(Instructions for the task):
In full and without deviation, reproduce the records that follow.

────────────────────────────────────────

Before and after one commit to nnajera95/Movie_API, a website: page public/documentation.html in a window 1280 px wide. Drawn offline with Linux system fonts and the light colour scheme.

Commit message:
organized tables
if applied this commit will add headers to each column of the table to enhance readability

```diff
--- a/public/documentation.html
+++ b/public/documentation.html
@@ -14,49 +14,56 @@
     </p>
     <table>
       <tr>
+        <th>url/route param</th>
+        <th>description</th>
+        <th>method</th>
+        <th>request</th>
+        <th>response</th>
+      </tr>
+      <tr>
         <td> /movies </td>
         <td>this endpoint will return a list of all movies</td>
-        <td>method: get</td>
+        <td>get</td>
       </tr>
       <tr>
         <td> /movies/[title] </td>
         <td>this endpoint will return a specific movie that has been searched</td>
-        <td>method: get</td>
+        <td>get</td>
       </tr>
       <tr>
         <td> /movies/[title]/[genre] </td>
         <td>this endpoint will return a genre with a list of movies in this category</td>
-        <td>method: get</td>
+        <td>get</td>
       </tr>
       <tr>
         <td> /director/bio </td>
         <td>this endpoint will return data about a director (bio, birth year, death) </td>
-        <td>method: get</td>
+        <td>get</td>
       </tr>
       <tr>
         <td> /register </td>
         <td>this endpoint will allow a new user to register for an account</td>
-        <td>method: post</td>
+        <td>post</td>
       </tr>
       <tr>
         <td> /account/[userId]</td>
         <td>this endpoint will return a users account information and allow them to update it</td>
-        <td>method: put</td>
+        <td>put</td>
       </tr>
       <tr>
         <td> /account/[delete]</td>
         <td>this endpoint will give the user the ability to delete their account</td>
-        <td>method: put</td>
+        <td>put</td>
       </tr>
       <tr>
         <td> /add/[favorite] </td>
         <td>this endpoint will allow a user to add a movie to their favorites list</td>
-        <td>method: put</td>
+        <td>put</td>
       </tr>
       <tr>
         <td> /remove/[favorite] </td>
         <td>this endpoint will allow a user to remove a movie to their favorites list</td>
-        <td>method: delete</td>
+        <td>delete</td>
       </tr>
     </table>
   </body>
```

────────────────────────────────────────

(Written response):
Before and after one commit to nnajera95/Movie_API, a website: page public/documentation.html in a window 1280 px wide. Drawn offline with Linux system fonts and the light colour scheme.

Commit message:
organized tables
if applied this commit will add headers to each column of the table to enhance readability

```diff
--- a/public/documentation.html
+++ b/public/documentation.html
@@ -14,49 +14,56 @@
     </p>
     <table>
       <tr>
+        <th>url/route param</th>
+        <th>description</th>
+        <th>method</th>
+        <th>request</th>
+        <th>response</th>
+      </tr>
+      <tr>
         <td> /movies </td>
         <td>this endpoint will return a list of all movies</td>
-        <td>method: get</td>
+        <td>get</td>
       </tr>
       <tr>
         <td> /movies/[title] </td>
         <td>this endpoint will return a specific movie that has been searched</td>
-        <td>method: get</td>
+        <td>get</td>
       </tr>
       <tr>
         <td> /movies/[title]/[genre] </td>
         <td>this endpoint will return a genre with a list of movies in this category</td>
-        <td>method: get</td>
+        <td>get</td>
       </tr>
       <tr>
         <td> /director/bio </td>
         <td>this endpoint will return data about a director (bio, birth year, death) </td>
-        <td>method: get</td>
+        <td>get</td>
       </tr>
       <tr>
         <td> /register </td>
         <td>this endpoint will allow a new user to register for an account</td>
-        <td>method: post</td>
+        <td>post</td>
       </tr>
       <tr>
         <td> /account/[userId]</td>
         <td>this endpoint will return a users account information and allow them to update it</td>
-        <td>method: put</td>
+        <td>put</td>
       </tr>
       <tr>
         <td> /account/[delete]</td>
         <td>this endpoint will give the user the ability to delete their account</td>
-        <td>method: put</td>
+        <td>put</td>
       </tr>
       <tr>
         <td> /add/[favorite] </td>
         <td>this endpoint will allow a user to add a movie to their favorites list</td>
-        <td>method: put</td>
+        <td>put</td>
       </tr>
       <tr>
         <td> /remove/[favorite] </td>
         <td>this endpoint will allow a user to remove a movie to their favorites list</td>
-        <td>method: delete</td>
+        <td>delete</td>
       </tr>
     </table>
   </body>
```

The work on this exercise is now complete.